Teju Cole (born Obayemi Babajide Adetokunbo Onafuwa) is a Nigerian-American writer, street photographer and art historian based in Brooklyn, New York. He is the second Nigerian to win the PEN/Hemingway Award (after Chris Abani for his novel Graceland in 2005).
Cole was born on June 27, 1975 in the United States, was raised in Lagos and moved to the USA after completing secondary school.
Education and Career
Cole holds a BA from Kalamazoo College in Michigan and an MA from the School of Oriental and African Studies in London. He earned his MPhil and PhD degrees at Columbia University in New York. He has written two books: the first is a novella titled Every Day is for the Thief (2007), which gives an account of a Nigerian returning home from the US after many years abroad. The other, Open City (2011) focuses on the journeys through New York and other places of a Nigerian psychiatry student. It won the PEN/Hemingway Award in 2012, as well as the New York City Book Award for Fiction and the Rosenthal Award of the American Academy of Arts and Letters in 2011.
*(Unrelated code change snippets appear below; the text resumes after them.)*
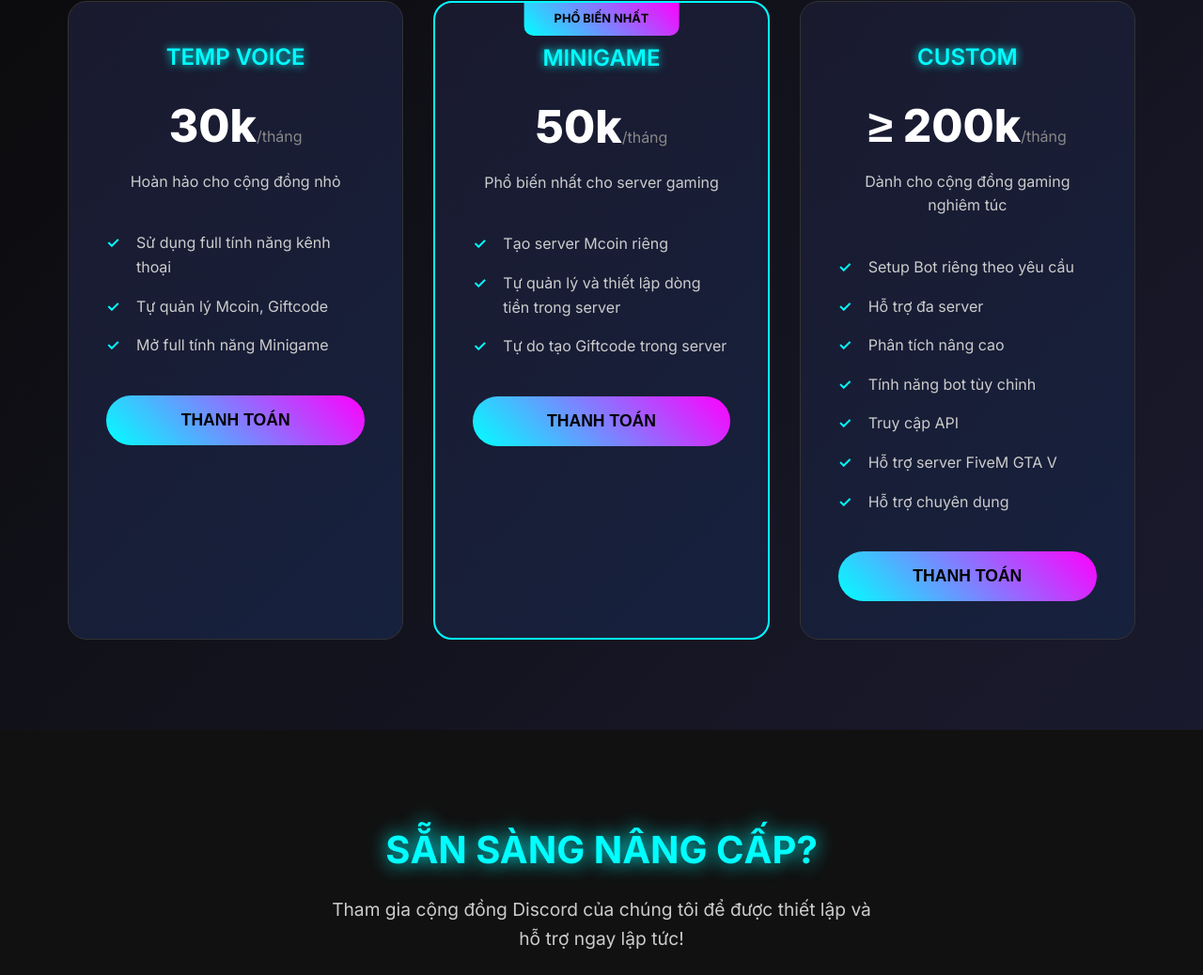
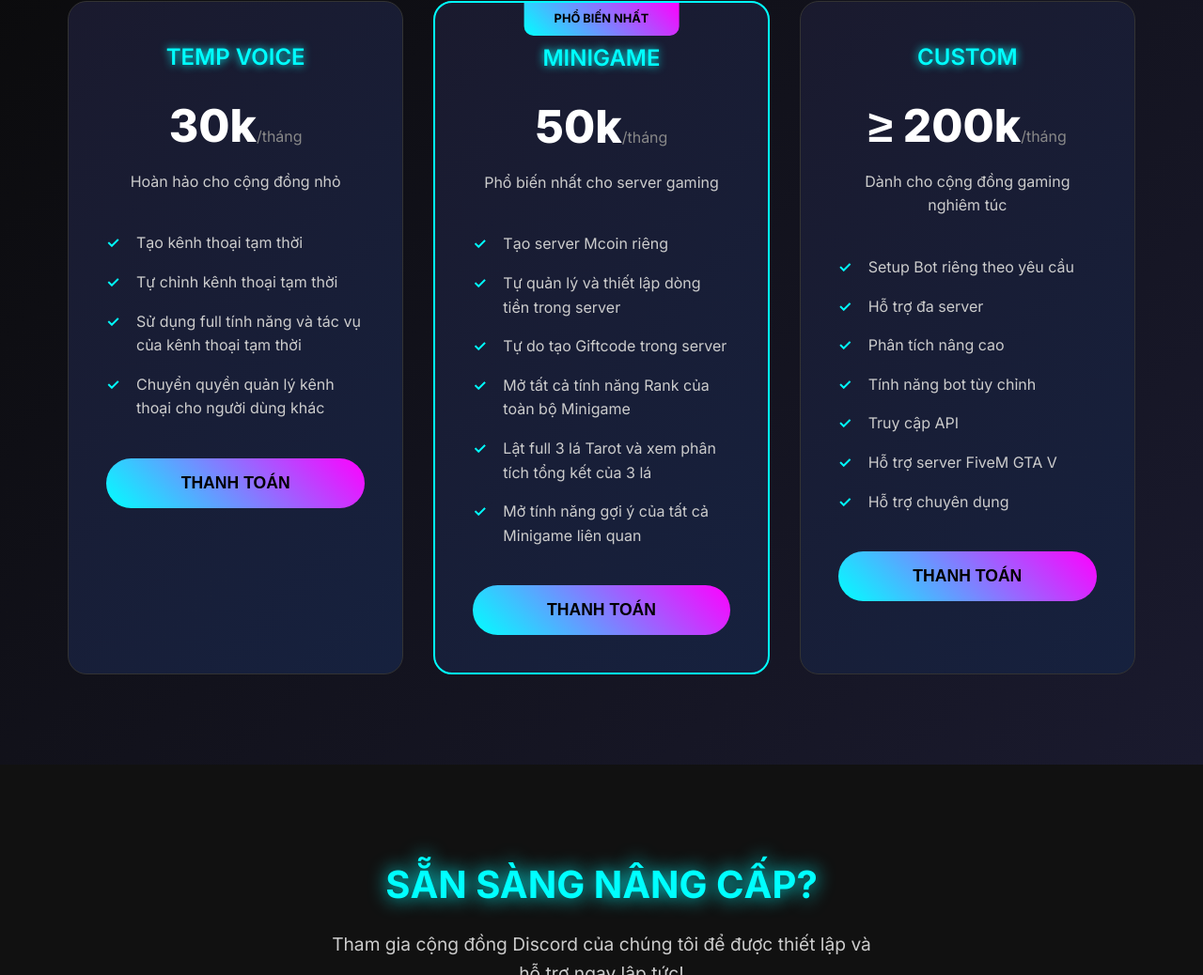
Before and after one commit to quangminh1341/mxtbot, a website: page public/index.html in a window 1280 px wide. Shown: the part 1913-2951 px from the top of the page at 94% size. Drawn offline with Linux system fonts and the light colour scheme; no server answers.

Commit message:
Update index.html

```diff
--- a/public/index.html
+++ b/public/index.html
@@ -97,9 +97,10 @@
                     <div class="plan-price">30k<span>/tháng</span></div>
                     <p class="plan-description">Hoàn hảo cho cộng đồng nhỏ</p>
                     <ul class="plan-features">
-                        <li>Sử dụng full tính năng kênh thoại</li>
-                        <li>Tự quản lý Mcoin, Giftcode</li>
-                        <li>Mở full tính năng Minigame</li>
+                        <li>Tạo kênh thoại tạm thời</li>
+                        <li>Tự chỉnh kênh thoại tạm thời</li>
+                        <li>Sử dụng full tính năng và tác vụ của kênh thoại tạm thời</li>
+                        <li>Chuyển quyền quản lý kênh thoại cho người dùng khác</li>
                     </ul>
                     <button class="plan-button buy-button">THANH TOÁN</button>
                 </div>
@@ -112,6 +113,9 @@
                         <li>Tạo server Mcoin riêng</li>
                         <li>Tự quản lý và thiết lập dòng tiền trong server</li>
                         <li>Tự do tạo Giftcode trong server</li>
+                        <li>Mở tất cả tính năng Rank của toàn bộ Minigame</li>
+                        <li>Lật full 3 lá Tarot và xem phân tích tổng kết của 3 lá</li>
+                        <li>Mở tính năng gợi ý của tất cả Minigame liên quan</li>
                     </ul>
                     <button class="plan-button buy-button">THANH TOÁN</button>
                 </div>
```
Cole is currently based in Brooklyn, New York and is a regular contributor to various publications including the New York Times, Qarrtsiluni, Chimurenga, the New Yorker, the Atlantic, and the Farafina Press blog. He also authors a blog on the New Inquiry's website entitled Double Take. He is currently at work on a book-length non-fiction narrative of Lagos as well as on a Twitter project called -Small Fates'. He has been honoured twice as an Andrew W. Mellon Fellow in the Humanities (in 2001 and 2002) and once as a Chinua Achebe Fellow at Bard College (in 2011).
Cole has worked as a cartoonist, dishwasher, gardener and haematology researcher. He has taught at Hofstra, Columbia andNew York universities. He is currently the Distinguished Writer in Residence at Bard College.
Watch Cole read from his non-fiction work-in-progress: